As players become more skilled, the list of baseball fundamentals grows beyond fielding ground balls and laying down bunts. Speed itself has moved from being a desirable individual attribute to a vital team trait, essential for success.
Regarding speed, we’re not just talking about stealing bases like Jose Reyes. Yes, base stealing is invaluable for getting into scoring position, but offensive speed also helps you leg out infield hits, advance on sacrifice bunts and frustrate your opponent's double-play opportunities.

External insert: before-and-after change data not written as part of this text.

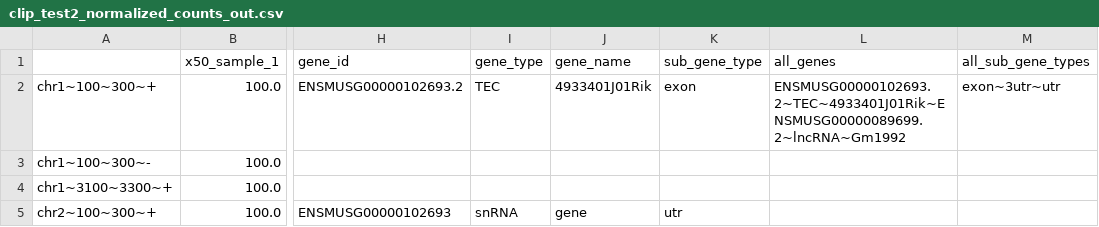
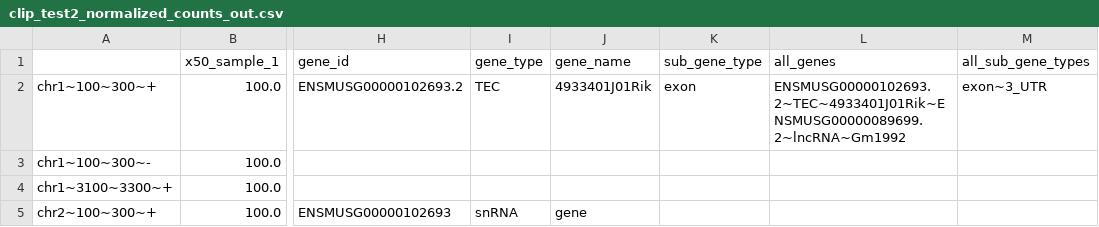
Before and after one commit to jared-richardson/doseCLIP, a CSV file: test_files/filter_annotate_binding_regions/clip_test2_normalized_counts_out.csv, drawn as a sheet; only a part is shown, gaps mark what is left out; the diff names each change by its address in the sheet, - before the commit and + after, or states it on an @@ line.

```diff
--- a/test_files/filter_annotate_binding_regions/clip_test2_normalized_counts_out.csv
+++ b/test_files/filter_annotate_binding_regions/clip_test2_normalized_counts_out.csv
-M2 (all_sub_gene_types): exon~3utr~utr
+M2 (all_sub_gene_types): exon~3_UTR
-K5 (sub_gene_type): utr
+K5 (sub_gene_type): (empty)
```
Also changed, not shown: test_files/filter_annotate_binding_regions/gtf_test3.csv, test_files/filter_annotate_binding_regions/sm_test2_normalized_counts_out.csv, 20 other files.
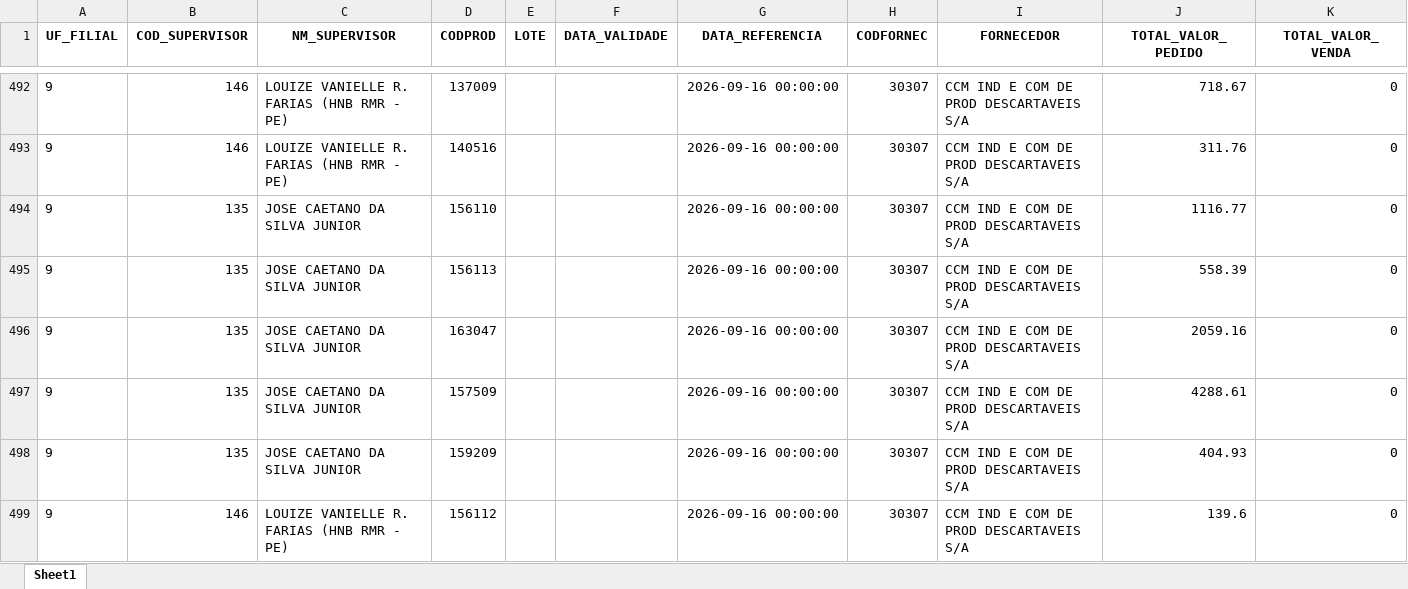
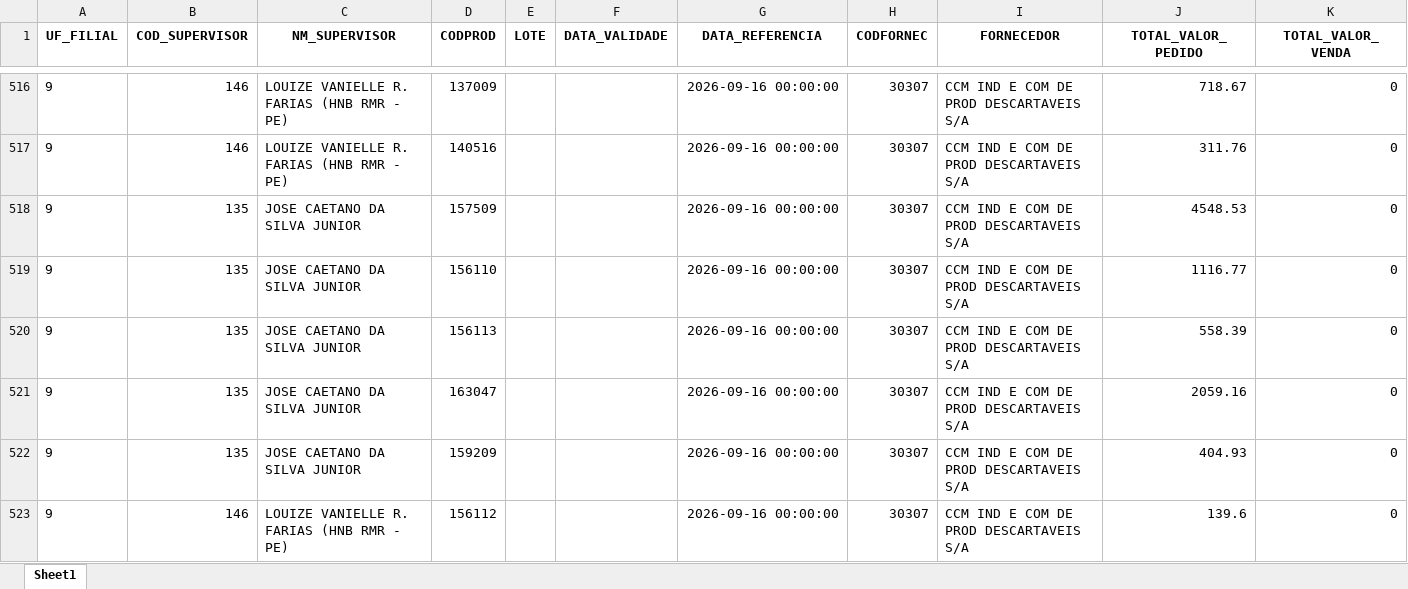
Before and after one commit to RoqueChristian/total_day, an Excel workbook: data/vadas.xlsx, sheet Sheet1, drawn as a sheet; only a part is shown, gaps mark what is left out; values as stored, in another font and other column widths than the file's, no borders; removed rows and columns are numbered as before the commit, all else as after; the diff covers the shown part only; the diff names each change by its address in the sheet, - before the commit and + after, or states it on an @@ line.

```diff
--- a/data/vadas.xlsx (sheet Sheet1)
+++ b/data/vadas.xlsx (sheet Sheet1)
+row 518: 9 | 135 | JOSE CAETANO DA SILVA JUNIOR | 157509 |  |  | 2026-09-16 00:00:00 | 30307 | CCM IND E COM DE PROD DESCARTAVEIS S/A | 4548.53 | 0
-row 497: 9 | 135 | JOSE CAETANO DA SILVA JUNIOR | 157509 |  |  | 2026-09-16 00:00:00 | 30307 | CCM IND E COM DE PROD DESCARTAVEIS S/A | 4288.61 | 0
```
Also changed, not shown: 33 added rows, 6 removed rows and 38 edited cells elsewhere in this sheet.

University of Florida strength and conditioning coordinator Steve Orris calls this “usable speed”— or baseball-specific speed. He says, “What happens is guys have a great 60 [Yard Dash] time and think they are fast, but when you get them in a game and they are running to first, it doesn’t transfer. We try to develop drills to make their speed more specific and usable.”
Usable speed was in striking evidence as the Gators chalked up five runs with a flurry of infield hits, sacrifice bunts, hit-and-runs and sacrifice flys to capture the 2011 SEC Tournament crown.
To enhance usable speed, Orris recommends exercises that address three key aspects of baseball speed—first-step quickness, acceleration, and lateral explosiveness.
Why: Loading one leg with more weight than the other trains you to be explosive when your weight is not centered, similar to your body position after swinging the bat.
Exercise: Preloaded Starts
Reps/Distance: 3x each leg for 30 yards
Coaching Points: Keep hips below shoulders when driving out // Explode into sprint as quickly as possible
Why: Rounding the bases without taking a wide angle or slowing your feet helps you speed up on the base paths.
Coaching Points: Perform in both directions // Start with one box and progress to Figure 8 pattern // Stay tight to cones // Maintain speed around turns // Once improved, accelerate through turns, taking good angles and dipping inside shoulder
Why: Horizontal plyometric drills develop power to explode off one leg and promote higher stride frequency.
Sets/Reps: 6-8x20 yards
Coaching Points: Cover as much ground as possible // Drive arms forward and back // Work for height, not distance
Photo: Tim Casey